From the AFP Fall Newsletter in the Diocese of Oregon
“In The Beginning Grace…” is the title to a cover story in the October issue of CHRISTIANITY
TODAY. The author, Mark Galli, senior managing editor of CT, writes about the evangelical Church
(and that includes our own) in our day and age. He agrees there is need for change, and explores
the Church’s approach to attracting new members, and he somehow feels we are not quite making
But above all he talks about the prevalence of the “horizontal” approach to outreach and
spiritual formation. He says, “If we continually put the horizontal first, spiritual formation will, as it
has in other ages, morph into an oppressive human religion.”
He explores the differences in approaches from the Spiritually minded church to the Social
Justice minded church and suggests both have their strengths, but need the balance of the other to
become whole. “It is where the horizontal can become not a denial of the vertical but the expression
of it.” He continues, “The place to begin is not more feverish doing, but acknowledging the complete
inadequacy of any doing and the utter powerlessness of the horizontal to fix the horizontal.”
I know from my own experience how easy it is to rush into action without thought of seeking
advice from God. As opposed to limiting our guidance to our own desires or society’s trends, we all
have unlimited access to God's wisdom and guidance through prayer. I don't have a great deal of
patience, and I know how hard it is to wait on God's timing. Waiting in so many ways is hard, and
the temptation is to go ahead and 'fix' the problem now!
I have just been checking Google to find direction to a friend’s home; are you one of those
who will not ask for direction when lost? I am sometimes, and then I do get lost!

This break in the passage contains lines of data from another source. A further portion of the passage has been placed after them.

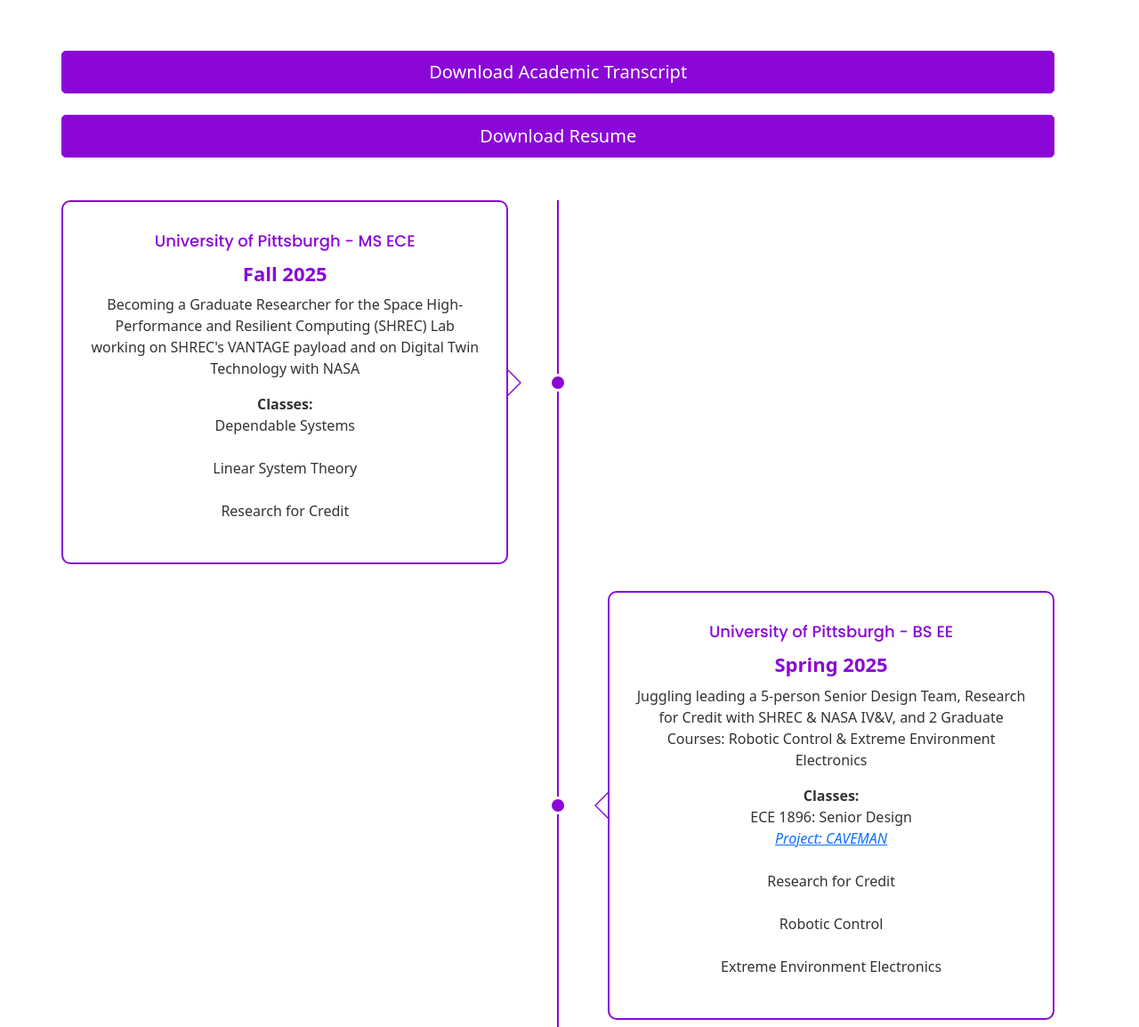
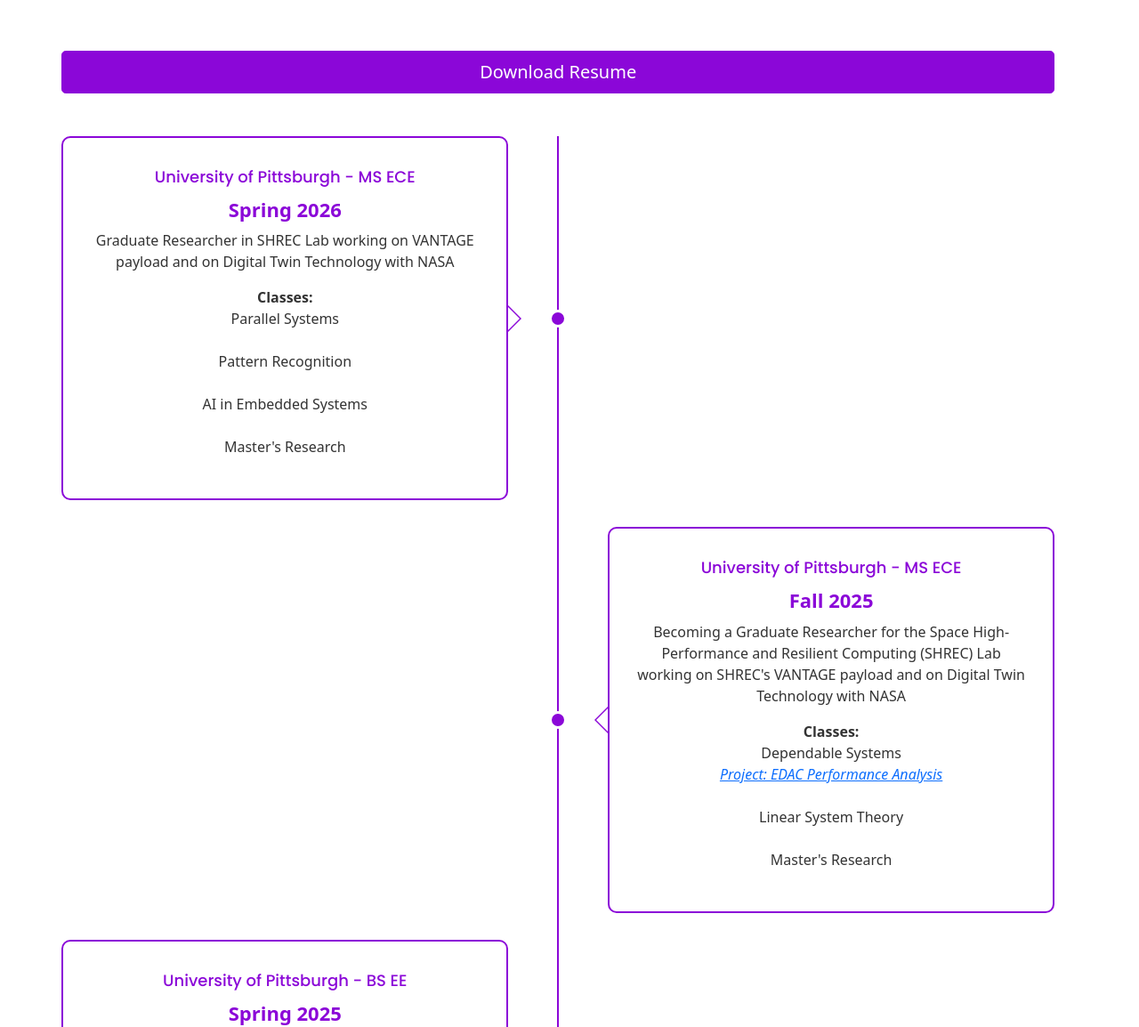
Before and after one commit to KushalP17/Portfolio, a website built with Vite: page education/index.html in a window 1280 px wide. Shown: the part 406-1560 px from the top of the page at 89% size. Built offline with nearby package versions, Linux system fonts and the light colour scheme.

Commit message:
remove transcript, update proj and edu

```diff
--- a/education/index.html
+++ b/education/index.html
@@ -50,15 +50,15 @@
                             <h4>Education Timeline</h4>
                             <p>Kushal Parekh's Academic Journey</p>
                             <p><b>Summary:</b>
-                                <br>MS Electrical & Computer Engineering | University of Pittsburgh | GPA: TBD | Fall 2025-Spring 2027
+                                <br>MS Electrical & Computer Engineering | University of Pittsburgh | GPA: 3.95 | Fall 2025-Spring 2027
                                 <br><br>BS Electrical Engineering | Autonomous Systems Concentration | Computer Science Minor | Frederick Honors College Joint Degree | University of Pittsburgh | GPA: 4.0 | Fall 2021-Spring 2025
                             </p>
                         </div>
                     </div>
                 </div>
                 <div class="d-grid gap-4 mt-0 mb-5">
-                    <a class="btn btn-primary btn-lg" type="button" href="/documents/Pitt Transcript Kushal Parekh.pdf" download>Download Academic Transcript</a>
-                    <a class="btn btn-primary btn-lg" type="button" href="/documents/Resume Parekh Kushal 08-26-25.pdf" download>Download Resume</a>
+                    <!-- <a class="btn btn-primary btn-lg" type="button" href="/documents/Pitt Transcript Kushal Parekh.pdf" download>Download Academic Transcript</a> -->
+                    <a class="btn btn-primary btn-lg" type="button" href="/documents/Resume Parekh Kushal.pdf" download>Download Resume</a>
                 </div>
                 <div class="row">
                 <div class="col-xl-12">
@@ -67,12 +67,26 @@
                         <li>
                             <div class="timeline_content">
                             <span>University of Pittsburgh <wbr>- <wbr>MS ECE</span>
+                            <h4>Spring 2026</h4>
+                            <p>Graduate Researcher in SHREC Lab working on VANTAGE payload and on Digital Twin Technology with NASA</p>
+                            <p><b>Classes:</b>
+                                <br>Parallel Systems
+                                <br><br>Pattern Recognition
+                                <br><br>AI in Embedded Systems
+                                <br><br>Master's Research</p>
+                            </div>
+                        </li>
+                        <!-- Single Experience -->
+                        <li>
+                            <div class="timeline_content">
+                            <span>University of Pittsburgh <wbr>- <wbr>MS ECE</span>
                             <h4>Fall 2025</h4>
                             <p>Becoming a Graduate Researcher for the Space High-Performance and Resilient Computing (SHREC) Lab working on SHREC's VANTAGE payload and on Digital Twin Technology with NASA</p>
                             <p><b>Classes:</b>
                                 <br>Dependable Systems
+                                <br><em><a href="../projects/#EDAC">Project: EDAC Performance Analysis</a></em>
                                 <br><br>Linear System Theory
-                                <br><br>Research for Credit</p>
+                                <br><br>Master's Research</p>
                             </div>
                         </li>
                         <!-- Single Experience -->
```
Also changed, not shown: about/index.html (+6 -2 lines), profexp/index.html (+5 -4 lines), projects/index.html (+12 -0 lines), public/img/edac_icon.jpg (added), public/img/vrteleop.jpg (added), 3 other files.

Do we make decisions on our own or seek God’s direction through prayer? With the balance of
the ’horizontal’ and ‘vertical’ as Mark Galli says, we, ‘ …will once again know that great paradox of the
Christian faith: with our focus on the vertical, when the weightlessness of belief becomes for us the
weight of glory, that’s when we are born again, born in the Word and for the world. This is
something that happens once, yes, at one’s conversion. But it also happens daily, at one’s reconversion each morning and each Sunday. Then we become new creations, blessed with vertical life
and energy and grace to do the horizontal thing we are called and gifted to do.”
In Christ’s love,
AFP Diocesan Representative, Diocese of Oregon
From our AFP US Council president, Dr. Will Williams: as always we appreciate your prayers
for this ministry that it might be a Christian witness to a hurting world, and if you are so moved, we
would appreciate any donation you might be able to make to support the ministry, and the
publication and mailing of the newsletters. Please send to AFP, 1106 Mansfield Avenue, Indiana, PA